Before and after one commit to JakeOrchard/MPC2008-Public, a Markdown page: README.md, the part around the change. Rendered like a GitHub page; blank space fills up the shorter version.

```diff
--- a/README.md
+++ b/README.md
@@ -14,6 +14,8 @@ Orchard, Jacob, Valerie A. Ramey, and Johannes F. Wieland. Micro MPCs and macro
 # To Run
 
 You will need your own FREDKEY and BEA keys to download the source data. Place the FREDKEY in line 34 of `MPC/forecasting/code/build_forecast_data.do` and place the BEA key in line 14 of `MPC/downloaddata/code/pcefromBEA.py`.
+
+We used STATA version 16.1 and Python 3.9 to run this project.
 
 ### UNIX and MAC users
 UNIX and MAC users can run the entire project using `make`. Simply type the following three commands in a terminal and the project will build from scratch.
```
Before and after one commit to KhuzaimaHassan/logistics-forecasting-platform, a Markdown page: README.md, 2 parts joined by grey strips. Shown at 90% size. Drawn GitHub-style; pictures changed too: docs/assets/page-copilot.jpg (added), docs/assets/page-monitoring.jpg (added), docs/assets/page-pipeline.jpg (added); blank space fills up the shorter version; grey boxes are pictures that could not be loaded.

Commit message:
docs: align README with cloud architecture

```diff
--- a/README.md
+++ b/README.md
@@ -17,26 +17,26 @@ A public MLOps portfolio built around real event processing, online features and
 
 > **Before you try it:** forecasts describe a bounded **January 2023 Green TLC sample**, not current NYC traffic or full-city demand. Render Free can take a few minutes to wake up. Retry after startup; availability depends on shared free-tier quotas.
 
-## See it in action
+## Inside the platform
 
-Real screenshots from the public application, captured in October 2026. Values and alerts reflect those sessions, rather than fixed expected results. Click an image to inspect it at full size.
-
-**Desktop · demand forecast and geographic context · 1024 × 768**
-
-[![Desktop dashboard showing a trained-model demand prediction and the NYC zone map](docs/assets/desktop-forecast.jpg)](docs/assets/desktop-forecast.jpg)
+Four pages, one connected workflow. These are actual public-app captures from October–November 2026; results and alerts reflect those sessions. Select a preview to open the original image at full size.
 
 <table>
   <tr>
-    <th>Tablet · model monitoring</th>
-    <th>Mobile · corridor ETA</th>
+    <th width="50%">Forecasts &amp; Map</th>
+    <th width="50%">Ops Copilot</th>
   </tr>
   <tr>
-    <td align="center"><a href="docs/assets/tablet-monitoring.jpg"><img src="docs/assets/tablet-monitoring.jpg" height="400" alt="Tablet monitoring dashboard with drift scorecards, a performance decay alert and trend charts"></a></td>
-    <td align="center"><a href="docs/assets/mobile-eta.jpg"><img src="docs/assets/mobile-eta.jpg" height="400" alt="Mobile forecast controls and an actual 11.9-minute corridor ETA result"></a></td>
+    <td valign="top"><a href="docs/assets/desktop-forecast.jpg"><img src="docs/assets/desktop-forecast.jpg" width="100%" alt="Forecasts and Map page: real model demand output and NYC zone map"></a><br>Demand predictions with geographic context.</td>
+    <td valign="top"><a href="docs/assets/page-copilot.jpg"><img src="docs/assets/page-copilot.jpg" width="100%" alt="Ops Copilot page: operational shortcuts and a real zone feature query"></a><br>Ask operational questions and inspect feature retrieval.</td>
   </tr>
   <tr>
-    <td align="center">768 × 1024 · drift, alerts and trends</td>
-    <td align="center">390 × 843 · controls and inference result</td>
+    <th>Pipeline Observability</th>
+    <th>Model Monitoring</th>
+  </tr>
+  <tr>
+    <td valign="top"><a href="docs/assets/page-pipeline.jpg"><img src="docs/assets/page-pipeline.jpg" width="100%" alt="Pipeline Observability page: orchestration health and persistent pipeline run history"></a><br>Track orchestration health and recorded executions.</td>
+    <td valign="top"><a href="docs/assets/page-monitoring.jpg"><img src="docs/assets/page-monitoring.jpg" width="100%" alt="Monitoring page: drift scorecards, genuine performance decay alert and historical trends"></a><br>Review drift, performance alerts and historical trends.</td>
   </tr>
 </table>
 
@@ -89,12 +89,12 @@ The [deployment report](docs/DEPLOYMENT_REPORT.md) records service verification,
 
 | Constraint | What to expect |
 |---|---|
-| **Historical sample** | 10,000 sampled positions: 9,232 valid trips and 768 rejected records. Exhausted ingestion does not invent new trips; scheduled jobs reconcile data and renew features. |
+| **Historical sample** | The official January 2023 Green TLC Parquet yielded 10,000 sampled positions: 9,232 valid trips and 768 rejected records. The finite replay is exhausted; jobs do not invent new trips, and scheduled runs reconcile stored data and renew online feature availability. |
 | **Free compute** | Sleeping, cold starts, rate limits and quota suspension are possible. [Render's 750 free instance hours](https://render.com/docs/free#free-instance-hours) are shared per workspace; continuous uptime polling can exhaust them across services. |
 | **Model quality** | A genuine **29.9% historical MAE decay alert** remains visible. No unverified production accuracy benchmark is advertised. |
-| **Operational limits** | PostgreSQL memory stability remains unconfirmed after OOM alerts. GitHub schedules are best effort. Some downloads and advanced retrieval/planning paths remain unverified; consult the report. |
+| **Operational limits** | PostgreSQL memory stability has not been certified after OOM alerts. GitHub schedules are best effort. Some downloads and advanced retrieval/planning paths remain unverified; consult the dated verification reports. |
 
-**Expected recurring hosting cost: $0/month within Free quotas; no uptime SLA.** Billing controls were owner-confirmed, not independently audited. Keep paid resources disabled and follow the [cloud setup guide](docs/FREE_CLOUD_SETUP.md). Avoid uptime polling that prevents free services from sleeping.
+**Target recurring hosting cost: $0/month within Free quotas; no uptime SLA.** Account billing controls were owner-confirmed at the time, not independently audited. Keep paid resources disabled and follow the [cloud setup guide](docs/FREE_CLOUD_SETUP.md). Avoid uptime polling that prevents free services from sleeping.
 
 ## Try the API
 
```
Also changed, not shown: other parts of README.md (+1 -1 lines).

━━━━

» **What you have to do**
The answer must be all of the entries, restated exactly.

» **Worked solution**
Before and after one commit to JakeOrchard/MPC2008-Public, a Markdown page: README.md, the part around the change. Rendered like a GitHub page; blank space fills up the shorter version.

```diff
--- a/README.md
+++ b/README.md
@@ -14,6 +14,8 @@ Orchard, Jacob, Valerie A. Ramey, and Johannes F. Wieland. Micro MPCs and macro
 # To Run
 
 You will need your own FREDKEY and BEA keys to download the source data. Place the FREDKEY in line 34 of `MPC/forecasting/code/build_forecast_data.do` and place the BEA key in line 14 of `MPC/downloaddata/code/pcefromBEA.py`.
+
+We used STATA version 16.1 and Python 3.9 to run this project.
 
 ### UNIX and MAC users
 UNIX and MAC users can run the entire project using `make`. Simply type the following three commands in a terminal and the project will build from scratch.
```
Before and after one commit to KhuzaimaHassan/logistics-forecasting-platform, a Markdown page: README.md, 2 parts joined by grey strips. Shown at 90% size. Drawn GitHub-style; pictures changed too: docs/assets/page-copilot.jpg (added), docs/assets/page-monitoring.jpg (added), docs/assets/page-pipeline.jpg (added); blank space fills up the shorter version; grey boxes are pictures that could not be loaded.

Commit message:
docs: align README with cloud architecture

```diff
--- a/README.md
+++ b/README.md
@@ -17,26 +17,26 @@ A public MLOps portfolio built around real event processing, online features and
 
 > **Before you try it:** forecasts describe a bounded **January 2023 Green TLC sample**, not current NYC traffic or full-city demand. Render Free can take a few minutes to wake up. Retry after startup; availability depends on shared free-tier quotas.
 
-## See it in action
+## Inside the platform
 
-Real screenshots from the public application, captured in October 2026. Values and alerts reflect those sessions, rather than fixed expected results. Click an image to inspect it at full size.
-
-**Desktop · demand forecast and geographic context · 1024 × 768**
-
-[![Desktop dashboard showing a trained-model demand prediction and the NYC zone map](docs/assets/desktop-forecast.jpg)](docs/assets/desktop-forecast.jpg)
+Four pages, one connected workflow. These are actual public-app captures from October–November 2026; results and alerts reflect those sessions. Select a preview to open the original image at full size.
 
 <table>
   <tr>
-    <th>Tablet · model monitoring</th>
-    <th>Mobile · corridor ETA</th>
+    <th width="50%">Forecasts &amp; Map</th>
+    <th width="50%">Ops Copilot</th>
   </tr>
   <tr>
-    <td align="center"><a href="docs/assets/tablet-monitoring.jpg"><img src="docs/assets/tablet-monitoring.jpg" height="400" alt="Tablet monitoring dashboard with drift scorecards, a performance decay alert and trend charts"></a></td>
-    <td align="center"><a href="docs/assets/mobile-eta.jpg"><img src="docs/assets/mobile-eta.jpg" height="400" alt="Mobile forecast controls and an actual 11.9-minute corridor ETA result"></a></td>
+    <td valign="top"><a href="docs/assets/desktop-forecast.jpg"><img src="docs/assets/desktop-forecast.jpg" width="100%" alt="Forecasts and Map page: real model demand output and NYC zone map"></a><br>Demand predictions with geographic context.</td>
+    <td valign="top"><a href="docs/assets/page-copilot.jpg"><img src="docs/assets/page-copilot.jpg" width="100%" alt="Ops Copilot page: operational shortcuts and a real zone feature query"></a><br>Ask operational questions and inspect feature retrieval.</td>
   </tr>
   <tr>
-    <td align="center">768 × 1024 · drift, alerts and trends</td>
-    <td align="center">390 × 843 · controls and inference result</td>
+    <th>Pipeline Observability</th>
+    <th>Model Monitoring</th>
+  </tr>
+  <tr>
+    <td valign="top"><a href="docs/assets/page-pipeline.jpg"><img src="docs/assets/page-pipeline.jpg" width="100%" alt="Pipeline Observability page: orchestration health and persistent pipeline run history"></a><br>Track orchestration health and recorded executions.</td>
+    <td valign="top"><a href="docs/assets/page-monitoring.jpg"><img src="docs/assets/page-monitoring.jpg" width="100%" alt="Monitoring page: drift scorecards, genuine performance decay alert and historical trends"></a><br>Review drift, performance alerts and historical trends.</td>
   </tr>
 </table>
 
@@ -89,12 +89,12 @@ The [deployment report](docs/DEPLOYMENT_REPORT.md) records service verification,
 
 | Constraint | What to expect |
 |---|---|
-| **Historical sample** | 10,000 sampled positions: 9,232 valid trips and 768 rejected records. Exhausted ingestion does not invent new trips; scheduled jobs reconcile data and renew features. |
+| **Historical sample** | The official January 2023 Green TLC Parquet yielded 10,000 sampled positions: 9,232 valid trips and 768 rejected records. The finite replay is exhausted; jobs do not invent new trips, and scheduled runs reconcile stored data and renew online feature availability. |
 | **Free compute** | Sleeping, cold starts, rate limits and quota suspension are possible. [Render's 750 free instance hours](https://render.com/docs/free#free-instance-hours) are shared per workspace; continuous uptime polling can exhaust them across services. |
 | **Model quality** | A genuine **29.9% historical MAE decay alert** remains visible. No unverified production accuracy benchmark is advertised. |
-| **Operational limits** | PostgreSQL memory stability remains unconfirmed after OOM alerts. GitHub schedules are best effort. Some downloads and advanced retrieval/planning paths remain unverified; consult the report. |
+| **Operational limits** | PostgreSQL memory stability has not been certified after OOM alerts. GitHub schedules are best effort. Some downloads and advanced retrieval/planning paths remain unverified; consult the dated verification reports. |
 
-**Expected recurring hosting cost: $0/month within Free quotas; no uptime SLA.** Billing controls were owner-confirmed, not independently audited. Keep paid resources disabled and follow the [cloud setup guide](docs/FREE_CLOUD_SETUP.md). Avoid uptime polling that prevents free services from sleeping.
+**Target recurring hosting cost: $0/month within Free quotas; no uptime SLA.** Account billing controls were owner-confirmed at the time, not independently audited. Keep paid resources disabled and follow the [cloud setup guide](docs/FREE_CLOUD_SETUP.md). Avoid uptime polling that prevents free services from sleeping.
 
 ## Try the API
 
```
Also changed, not shown: other parts of README.md (+1 -1 lines).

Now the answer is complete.